The Commens Dictionary

Quote from ‘Minute Logic: Chapter II. Prelogical Notions. Section I. Classification of the Sciences (Logic II)’


The first of these is Phenomenology, or the Doctrine of Categories, whose business it is to unravel the tangled skein [of] all that in any sense appears and wind it into distinct forms; or in other words, to make the ultimate analysis of all experiences the first task to which philosophy has to apply itself. It is a most difficult, perhaps the most difficult, of its tasks, demanding very peculiar powers of thought, the ability to seize clouds, vast and intangible, to set them in orderly array, to put them through their exercises. The mere reading of this sort of philosophy, the mere understanding of it, is not easy. Anything like a just appreciation of it has not been performed by many of those who have written books. Original work in this department, if it is to be real and hitherto unformulated truth, is – not to speak of whether it is difficult or not – one of those functions of growth which every man, perhaps, in some fashion exercises once, some even twice, but which it would be next to a miracle to perform a third time.

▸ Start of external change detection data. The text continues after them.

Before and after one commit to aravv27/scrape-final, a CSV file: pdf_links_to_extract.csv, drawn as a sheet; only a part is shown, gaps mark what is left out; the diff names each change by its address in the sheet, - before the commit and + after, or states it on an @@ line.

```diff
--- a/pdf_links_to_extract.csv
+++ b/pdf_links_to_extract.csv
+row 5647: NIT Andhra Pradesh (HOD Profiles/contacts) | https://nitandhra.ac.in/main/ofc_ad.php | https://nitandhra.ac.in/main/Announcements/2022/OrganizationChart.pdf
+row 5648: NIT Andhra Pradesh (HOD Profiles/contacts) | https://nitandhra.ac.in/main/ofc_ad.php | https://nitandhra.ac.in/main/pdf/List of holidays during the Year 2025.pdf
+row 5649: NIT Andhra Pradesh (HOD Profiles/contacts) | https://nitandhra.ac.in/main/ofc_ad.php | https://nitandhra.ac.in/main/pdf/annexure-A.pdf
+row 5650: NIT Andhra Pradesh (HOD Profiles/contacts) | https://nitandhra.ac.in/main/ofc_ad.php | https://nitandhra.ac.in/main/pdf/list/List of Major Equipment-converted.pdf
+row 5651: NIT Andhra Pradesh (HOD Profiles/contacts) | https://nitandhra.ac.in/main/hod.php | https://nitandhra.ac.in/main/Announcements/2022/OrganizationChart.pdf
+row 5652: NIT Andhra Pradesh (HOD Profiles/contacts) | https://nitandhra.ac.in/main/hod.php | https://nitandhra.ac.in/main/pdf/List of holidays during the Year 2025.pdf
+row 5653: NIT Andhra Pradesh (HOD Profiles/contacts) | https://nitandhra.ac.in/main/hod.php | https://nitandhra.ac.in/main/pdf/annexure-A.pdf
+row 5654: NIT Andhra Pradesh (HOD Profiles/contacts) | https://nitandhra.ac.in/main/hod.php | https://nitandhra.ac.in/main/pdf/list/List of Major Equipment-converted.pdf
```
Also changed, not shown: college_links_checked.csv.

1902 [c.]
CP 1.280
‘Phenomenology’ (pub. 06.02.13-18:59). Quote in M. Bergman & S. Paavola (Eds.), The Commens Dictionary: Peirce's Terms in His Own Words. New Edition. Retrieved from
Feb 06, 2013, 18:59 by Sami Paavola
Last revised: 
Jan 02, 2016, 16:06 by Mats Bergman